Whenever a line in the data contains "main", show that line.

[Dataset records]

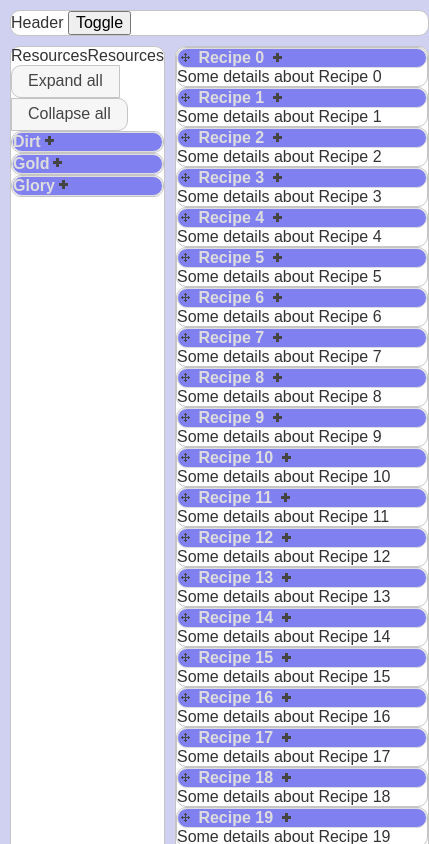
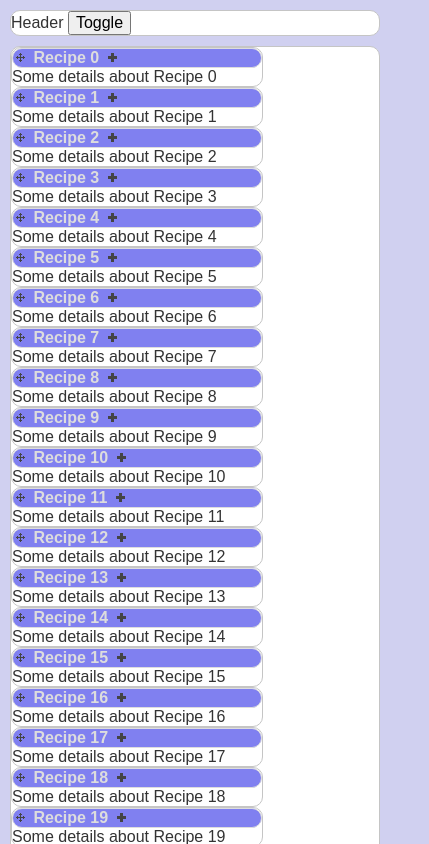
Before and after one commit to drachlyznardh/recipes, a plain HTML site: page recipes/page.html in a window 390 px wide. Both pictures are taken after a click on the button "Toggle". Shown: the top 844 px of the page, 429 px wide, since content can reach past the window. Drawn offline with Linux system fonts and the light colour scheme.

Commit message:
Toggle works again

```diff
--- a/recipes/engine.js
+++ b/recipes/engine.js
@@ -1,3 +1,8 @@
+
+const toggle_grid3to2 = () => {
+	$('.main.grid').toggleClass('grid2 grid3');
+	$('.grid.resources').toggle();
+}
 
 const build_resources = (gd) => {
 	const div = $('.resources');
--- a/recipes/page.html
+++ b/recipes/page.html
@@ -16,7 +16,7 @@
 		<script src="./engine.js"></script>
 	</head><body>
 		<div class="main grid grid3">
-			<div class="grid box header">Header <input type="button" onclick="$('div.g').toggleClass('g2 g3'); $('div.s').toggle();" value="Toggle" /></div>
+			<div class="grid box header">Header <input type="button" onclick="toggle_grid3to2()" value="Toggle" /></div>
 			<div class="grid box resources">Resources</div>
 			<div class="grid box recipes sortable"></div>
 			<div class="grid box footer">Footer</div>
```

[/Dataset records]

> **Written response**
+	$('.main.grid').toggleClass('grid2 grid3');
 		<div class="main grid grid3">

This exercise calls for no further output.